## [YOUR OBJECTIVE]
Set down the entries below once more, precisely as they stand.

## [RECORDS FOR THE EXERCISE]
◆ ◆ ◆ ◆ ◆ ◆ ◆

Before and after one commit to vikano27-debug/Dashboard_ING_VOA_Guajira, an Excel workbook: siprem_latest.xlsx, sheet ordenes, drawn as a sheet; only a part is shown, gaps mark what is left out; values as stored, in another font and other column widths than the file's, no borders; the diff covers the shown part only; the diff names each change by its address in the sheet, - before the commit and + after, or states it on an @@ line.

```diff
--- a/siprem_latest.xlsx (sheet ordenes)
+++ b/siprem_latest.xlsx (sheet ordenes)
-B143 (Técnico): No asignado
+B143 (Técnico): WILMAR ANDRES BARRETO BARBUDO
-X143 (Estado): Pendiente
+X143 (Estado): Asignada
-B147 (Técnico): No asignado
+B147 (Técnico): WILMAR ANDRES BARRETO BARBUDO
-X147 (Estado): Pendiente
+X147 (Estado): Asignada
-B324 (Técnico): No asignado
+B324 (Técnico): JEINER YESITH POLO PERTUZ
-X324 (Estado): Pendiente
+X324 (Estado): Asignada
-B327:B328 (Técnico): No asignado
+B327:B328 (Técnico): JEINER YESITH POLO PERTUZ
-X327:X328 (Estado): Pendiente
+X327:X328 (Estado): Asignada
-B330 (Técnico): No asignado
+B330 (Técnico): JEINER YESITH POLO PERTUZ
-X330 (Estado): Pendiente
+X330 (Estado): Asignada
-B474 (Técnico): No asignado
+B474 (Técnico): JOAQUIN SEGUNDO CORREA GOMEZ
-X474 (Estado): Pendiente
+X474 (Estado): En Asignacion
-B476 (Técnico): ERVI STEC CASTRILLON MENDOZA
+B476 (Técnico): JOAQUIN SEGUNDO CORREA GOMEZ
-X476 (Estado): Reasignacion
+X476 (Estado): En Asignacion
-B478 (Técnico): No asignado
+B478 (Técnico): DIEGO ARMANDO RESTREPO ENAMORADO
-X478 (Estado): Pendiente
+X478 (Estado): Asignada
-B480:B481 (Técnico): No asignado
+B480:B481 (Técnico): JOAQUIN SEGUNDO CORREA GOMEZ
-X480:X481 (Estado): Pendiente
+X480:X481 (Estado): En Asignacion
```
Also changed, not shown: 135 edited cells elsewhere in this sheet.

◆ ◆ ◆ ◆ ◆ ◆ ◆

## [YOUR SOLUTION]
Before and after one commit to vikano27-debug/Dashboard_ING_VOA_Guajira, an Excel workbook: siprem_latest.xlsx, sheet ordenes, drawn as a sheet; only a part is shown, gaps mark what is left out; values as stored, in another font and other column widths than the file's, no borders; the diff covers the shown part only; the diff names each change by its address in the sheet, - before the commit and + after, or states it on an @@ line.

```diff
--- a/siprem_latest.xlsx (sheet ordenes)
+++ b/siprem_latest.xlsx (sheet ordenes)
-B143 (Técnico): No asignado
+B143 (Técnico): WILMAR ANDRES BARRETO BARBUDO
-X143 (Estado): Pendiente
+X143 (Estado): Asignada
-B147 (Técnico): No asignado
+B147 (Técnico): WILMAR ANDRES BARRETO BARBUDO
-X147 (Estado): Pendiente
+X147 (Estado): Asignada
-B324 (Técnico): No asignado
+B324 (Técnico): JEINER YESITH POLO PERTUZ
-X324 (Estado): Pendiente
+X324 (Estado): Asignada
-B327:B328 (Técnico): No asignado
+B327:B328 (Técnico): JEINER YESITH POLO PERTUZ
-X327:X328 (Estado): Pendiente
+X327:X328 (Estado): Asignada
-B330 (Técnico): No asignado
+B330 (Técnico): JEINER YESITH POLO PERTUZ
-X330 (Estado): Pendiente
+X330 (Estado): Asignada
-B474 (Técnico): No asignado
+B474 (Técnico): JOAQUIN SEGUNDO CORREA GOMEZ
-X474 (Estado): Pendiente
+X474 (Estado): En Asignacion
-B476 (Técnico): ERVI STEC CASTRILLON MENDOZA
+B476 (Técnico): JOAQUIN SEGUNDO CORREA GOMEZ
-X476 (Estado): Reasignacion
+X476 (Estado): En Asignacion
-B478 (Técnico): No asignado
+B478 (Técnico): DIEGO ARMANDO RESTREPO ENAMORADO
-X478 (Estado): Pendiente
+X478 (Estado): Asignada
-B480:B481 (Técnico): No asignado
+B480:B481 (Técnico): JOAQUIN SEGUNDO CORREA GOMEZ
-X480:X481 (Estado): Pendiente
+X480:X481 (Estado): En Asignacion
```
Also changed, not shown: 135 edited cells elsewhere in this sheet.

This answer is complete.